Electron beam measurements have been made that show disordered SiO 2 exhibits luminescent behavior, and that it varies with incident beam energy and current density, sample temperature and wavelength. A simple model based on the electronic band structure and defect density of states—initially used to explain electron transport in highly disordered insulating materials—has been extended to predict the relative cathodoluminescent intensity and spectral radiance for disordered SiO 2 as a function of these variables. Insulating SiO 2 has a band gap of ~8.9 eV. Hence thermal excitation from the valence to conduction band is highly improbable; excitation is through collisions of the incident high energy electrons. For visible and near-IR (NIR) light to be emitted, there must be other states within the forbidden band gap for electrons to occupy. These localized defect or “trap” states of disordered SiO 2 are due to structural or substitutional chemical defects. Results for both thin film samples with penetrating radiation and thick bulk samples with nonpenetrating radiation were taken. The data were fit with the proposed model using saturation dose rate and mean shallow trap energy as fitting parameters, which can be compared with results from independent experiments.
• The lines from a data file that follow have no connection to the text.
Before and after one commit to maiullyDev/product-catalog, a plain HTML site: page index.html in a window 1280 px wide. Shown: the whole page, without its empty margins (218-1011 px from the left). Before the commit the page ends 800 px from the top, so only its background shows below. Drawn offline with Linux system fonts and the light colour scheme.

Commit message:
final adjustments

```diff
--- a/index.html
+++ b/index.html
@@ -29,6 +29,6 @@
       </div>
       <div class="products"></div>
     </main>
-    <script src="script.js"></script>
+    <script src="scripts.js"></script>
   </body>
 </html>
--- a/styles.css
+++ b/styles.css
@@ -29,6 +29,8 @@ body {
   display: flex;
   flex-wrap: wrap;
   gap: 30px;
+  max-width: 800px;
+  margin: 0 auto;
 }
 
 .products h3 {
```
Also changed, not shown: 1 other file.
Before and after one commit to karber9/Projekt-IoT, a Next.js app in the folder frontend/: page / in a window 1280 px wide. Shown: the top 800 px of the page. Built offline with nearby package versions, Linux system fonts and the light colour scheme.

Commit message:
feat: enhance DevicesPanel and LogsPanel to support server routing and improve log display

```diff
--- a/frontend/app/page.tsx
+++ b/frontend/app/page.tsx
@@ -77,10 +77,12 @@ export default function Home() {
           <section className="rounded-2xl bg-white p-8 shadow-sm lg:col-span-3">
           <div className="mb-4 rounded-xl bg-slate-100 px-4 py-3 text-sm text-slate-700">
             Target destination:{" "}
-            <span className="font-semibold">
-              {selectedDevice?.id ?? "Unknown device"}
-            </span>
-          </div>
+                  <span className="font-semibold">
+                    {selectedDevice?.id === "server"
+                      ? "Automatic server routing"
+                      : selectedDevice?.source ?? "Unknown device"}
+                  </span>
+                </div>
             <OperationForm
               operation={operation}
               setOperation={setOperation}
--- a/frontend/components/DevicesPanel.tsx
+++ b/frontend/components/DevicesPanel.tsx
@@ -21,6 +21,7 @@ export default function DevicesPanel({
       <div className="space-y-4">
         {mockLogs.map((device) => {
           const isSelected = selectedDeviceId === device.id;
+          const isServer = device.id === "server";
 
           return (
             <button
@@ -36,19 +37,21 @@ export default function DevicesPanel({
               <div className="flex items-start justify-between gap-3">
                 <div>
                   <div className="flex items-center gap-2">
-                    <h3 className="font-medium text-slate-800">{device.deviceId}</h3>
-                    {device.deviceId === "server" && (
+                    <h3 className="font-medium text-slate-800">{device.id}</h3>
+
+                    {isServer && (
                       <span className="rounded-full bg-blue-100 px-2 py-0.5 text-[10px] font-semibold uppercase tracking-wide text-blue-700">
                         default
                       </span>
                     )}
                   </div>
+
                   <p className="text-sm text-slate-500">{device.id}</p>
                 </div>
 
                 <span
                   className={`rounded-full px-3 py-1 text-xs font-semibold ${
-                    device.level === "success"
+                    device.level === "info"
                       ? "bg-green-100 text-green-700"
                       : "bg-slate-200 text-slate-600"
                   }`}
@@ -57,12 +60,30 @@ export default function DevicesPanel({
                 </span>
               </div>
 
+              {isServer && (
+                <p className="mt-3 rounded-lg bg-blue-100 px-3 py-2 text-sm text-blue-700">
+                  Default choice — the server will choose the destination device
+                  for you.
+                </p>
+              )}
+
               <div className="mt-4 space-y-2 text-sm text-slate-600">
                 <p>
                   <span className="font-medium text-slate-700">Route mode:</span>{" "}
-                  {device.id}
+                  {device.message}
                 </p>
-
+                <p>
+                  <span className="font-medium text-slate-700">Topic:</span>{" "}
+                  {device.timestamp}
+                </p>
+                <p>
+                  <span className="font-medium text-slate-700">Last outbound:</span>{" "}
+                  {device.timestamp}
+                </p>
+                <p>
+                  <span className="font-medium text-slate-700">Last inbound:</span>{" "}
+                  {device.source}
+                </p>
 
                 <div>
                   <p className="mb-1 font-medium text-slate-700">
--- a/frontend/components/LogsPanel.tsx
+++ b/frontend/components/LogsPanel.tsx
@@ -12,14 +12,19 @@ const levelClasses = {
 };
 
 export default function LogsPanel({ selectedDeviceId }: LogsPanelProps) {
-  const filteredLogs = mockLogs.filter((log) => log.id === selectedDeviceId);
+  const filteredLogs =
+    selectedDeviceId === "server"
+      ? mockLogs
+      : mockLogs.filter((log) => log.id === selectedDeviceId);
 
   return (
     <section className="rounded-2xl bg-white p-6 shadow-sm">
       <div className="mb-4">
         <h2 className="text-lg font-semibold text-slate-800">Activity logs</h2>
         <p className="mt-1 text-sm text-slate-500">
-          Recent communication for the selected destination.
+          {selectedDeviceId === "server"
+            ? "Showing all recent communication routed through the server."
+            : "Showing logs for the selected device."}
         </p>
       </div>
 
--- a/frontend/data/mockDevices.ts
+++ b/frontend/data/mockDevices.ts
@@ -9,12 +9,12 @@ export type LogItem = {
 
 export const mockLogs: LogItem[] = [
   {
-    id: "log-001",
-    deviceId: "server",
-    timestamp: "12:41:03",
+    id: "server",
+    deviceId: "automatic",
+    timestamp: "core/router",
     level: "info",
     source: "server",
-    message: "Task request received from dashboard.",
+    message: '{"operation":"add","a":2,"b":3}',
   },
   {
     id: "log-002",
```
Amberly Evans Jensen and JR Dennison, ”Defects Density of States Model of Cathodoluminescent Intensity and Spectra of Disordered SiO2,” Abstract 144, Proceedings of the 13th Spacecraft Charging Technology Conference, (Pasadena, CA, June 25-29, 2014), 7 pp.